Normally I write these article series in situ in the browser, using the java based text editing tool. But the article I was planning to write on failure felt like a more substantial topic, so I ended up creating an .rtf document in Text Edit and starting jotting down notes and thoughts about failure. It has been this document that has sat on my desktop for over two months, terrifyingly incomplete and unformed, since I finished part four of this series. A single word staring at me every time I started my computer.


Think of the fifth part of this article series as an ellipsis, rather than an admission of defeat. Travel forward, a little wiser, a little tender, to part six, where I'll be talking about a topic closely related to failure, and a little dearer to my heart: difficulty.

(Fret not, I intend to return to this at a later date).

1 comment:

VRBones said...

Haha, nice pic.

When we used to do speed runs for minesweeper I'd always start by clicking in the corners, then randomly around the play area until a sizeable hole opened up (usually 10 or so random clicks). This way you can potentially mitigate these 50/50 choices for end-game failure that happen most in corners, while accepting a random bomb hit as an early exit (that can be repeated quickly) compared to the distinct advantage you get if the board is opened up.

From a design perspective at least the game allows you some way to choose whether you want early failure or late failure. Some maps in Trackmania nations go for over a minute being relatively easy before having a rediculously hard jump right at the end. This means that your chance of finishing with a good time is more or less defined by the last part of the course. As track designers have evolved (anyone can design tracks) you now get most tracks with technical sections first so that failing early means a quicker restart to try again.
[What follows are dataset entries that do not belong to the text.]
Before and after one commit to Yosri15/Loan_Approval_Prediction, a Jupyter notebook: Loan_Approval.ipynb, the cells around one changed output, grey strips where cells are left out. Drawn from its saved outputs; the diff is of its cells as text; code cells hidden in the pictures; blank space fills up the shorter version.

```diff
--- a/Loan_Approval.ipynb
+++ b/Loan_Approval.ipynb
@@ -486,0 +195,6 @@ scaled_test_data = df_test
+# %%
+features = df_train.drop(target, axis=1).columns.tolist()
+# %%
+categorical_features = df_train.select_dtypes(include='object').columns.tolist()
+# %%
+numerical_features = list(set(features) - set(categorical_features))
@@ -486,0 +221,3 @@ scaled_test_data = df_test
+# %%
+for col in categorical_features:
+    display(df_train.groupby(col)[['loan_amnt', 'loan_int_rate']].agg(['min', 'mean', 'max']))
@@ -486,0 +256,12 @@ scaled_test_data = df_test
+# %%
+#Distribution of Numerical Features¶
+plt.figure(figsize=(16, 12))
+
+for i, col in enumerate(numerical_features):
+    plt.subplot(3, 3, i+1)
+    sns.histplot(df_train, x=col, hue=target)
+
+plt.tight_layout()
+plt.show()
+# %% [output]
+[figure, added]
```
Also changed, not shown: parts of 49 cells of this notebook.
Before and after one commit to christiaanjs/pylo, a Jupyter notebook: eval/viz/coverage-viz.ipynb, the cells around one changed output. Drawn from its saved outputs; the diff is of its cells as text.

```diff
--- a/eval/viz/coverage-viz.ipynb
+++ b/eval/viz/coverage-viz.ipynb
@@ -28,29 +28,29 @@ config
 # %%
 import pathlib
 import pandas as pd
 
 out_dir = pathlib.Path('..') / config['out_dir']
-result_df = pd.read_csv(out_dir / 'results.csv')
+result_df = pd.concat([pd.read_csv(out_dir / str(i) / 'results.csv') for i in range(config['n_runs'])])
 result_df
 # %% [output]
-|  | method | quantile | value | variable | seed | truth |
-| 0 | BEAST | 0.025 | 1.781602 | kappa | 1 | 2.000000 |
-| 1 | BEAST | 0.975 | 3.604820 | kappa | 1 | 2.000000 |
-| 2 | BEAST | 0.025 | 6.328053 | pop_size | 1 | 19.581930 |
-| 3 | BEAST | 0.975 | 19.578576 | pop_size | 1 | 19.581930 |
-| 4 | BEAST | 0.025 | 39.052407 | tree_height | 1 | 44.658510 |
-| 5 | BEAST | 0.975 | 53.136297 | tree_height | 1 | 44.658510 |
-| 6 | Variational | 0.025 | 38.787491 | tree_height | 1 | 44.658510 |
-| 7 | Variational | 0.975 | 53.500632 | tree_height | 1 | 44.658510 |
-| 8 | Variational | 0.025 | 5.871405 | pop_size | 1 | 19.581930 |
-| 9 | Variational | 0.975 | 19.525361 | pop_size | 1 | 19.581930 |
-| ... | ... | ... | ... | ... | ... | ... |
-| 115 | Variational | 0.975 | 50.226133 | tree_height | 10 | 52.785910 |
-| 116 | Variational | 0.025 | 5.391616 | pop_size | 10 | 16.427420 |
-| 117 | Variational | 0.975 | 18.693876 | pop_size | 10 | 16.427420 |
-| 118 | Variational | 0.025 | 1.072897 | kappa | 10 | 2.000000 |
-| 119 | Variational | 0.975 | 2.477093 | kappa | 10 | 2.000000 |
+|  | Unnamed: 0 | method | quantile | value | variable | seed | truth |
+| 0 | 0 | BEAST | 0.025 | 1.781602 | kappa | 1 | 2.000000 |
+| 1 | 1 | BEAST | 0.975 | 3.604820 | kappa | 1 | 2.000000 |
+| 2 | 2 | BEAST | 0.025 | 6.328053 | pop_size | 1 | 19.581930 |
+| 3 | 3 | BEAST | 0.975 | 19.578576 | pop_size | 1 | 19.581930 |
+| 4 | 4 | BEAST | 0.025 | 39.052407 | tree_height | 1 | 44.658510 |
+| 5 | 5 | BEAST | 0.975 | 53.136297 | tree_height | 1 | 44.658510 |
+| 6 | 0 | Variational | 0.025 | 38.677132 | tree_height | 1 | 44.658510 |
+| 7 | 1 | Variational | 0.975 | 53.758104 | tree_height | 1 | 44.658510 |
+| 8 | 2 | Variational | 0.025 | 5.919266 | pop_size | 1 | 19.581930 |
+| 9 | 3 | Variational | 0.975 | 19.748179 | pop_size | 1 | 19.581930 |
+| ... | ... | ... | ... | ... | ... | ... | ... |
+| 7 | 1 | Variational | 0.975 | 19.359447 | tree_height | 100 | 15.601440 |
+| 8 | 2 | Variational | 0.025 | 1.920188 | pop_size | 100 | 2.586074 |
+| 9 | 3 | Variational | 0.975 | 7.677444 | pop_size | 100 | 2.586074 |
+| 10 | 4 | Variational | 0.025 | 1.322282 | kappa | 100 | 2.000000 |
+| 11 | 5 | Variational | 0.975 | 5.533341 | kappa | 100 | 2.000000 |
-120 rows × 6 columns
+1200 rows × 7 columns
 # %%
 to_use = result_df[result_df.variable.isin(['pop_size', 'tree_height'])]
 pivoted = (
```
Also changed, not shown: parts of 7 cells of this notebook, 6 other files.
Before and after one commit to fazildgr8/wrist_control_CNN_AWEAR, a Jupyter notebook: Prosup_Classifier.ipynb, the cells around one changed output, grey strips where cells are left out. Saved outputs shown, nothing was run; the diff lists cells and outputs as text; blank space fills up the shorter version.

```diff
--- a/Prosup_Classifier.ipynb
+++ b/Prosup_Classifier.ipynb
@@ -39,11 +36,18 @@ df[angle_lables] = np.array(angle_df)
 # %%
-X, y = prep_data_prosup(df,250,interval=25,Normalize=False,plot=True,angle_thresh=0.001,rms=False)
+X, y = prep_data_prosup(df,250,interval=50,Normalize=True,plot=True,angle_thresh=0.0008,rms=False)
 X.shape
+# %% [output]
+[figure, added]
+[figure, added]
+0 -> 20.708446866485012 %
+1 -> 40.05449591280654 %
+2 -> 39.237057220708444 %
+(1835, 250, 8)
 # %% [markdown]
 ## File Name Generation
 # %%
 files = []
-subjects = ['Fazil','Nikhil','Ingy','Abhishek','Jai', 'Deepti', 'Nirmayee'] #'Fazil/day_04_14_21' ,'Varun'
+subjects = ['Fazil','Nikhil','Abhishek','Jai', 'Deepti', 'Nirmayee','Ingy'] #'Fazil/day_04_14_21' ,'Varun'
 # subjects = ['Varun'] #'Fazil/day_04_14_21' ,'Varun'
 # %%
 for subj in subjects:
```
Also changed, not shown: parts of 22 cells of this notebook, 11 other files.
In Bejewelled there is also an interesting take on failure as board manipulation only increases your chance of success on what is essentially a random finish.

Hope these examples give some more ideas ...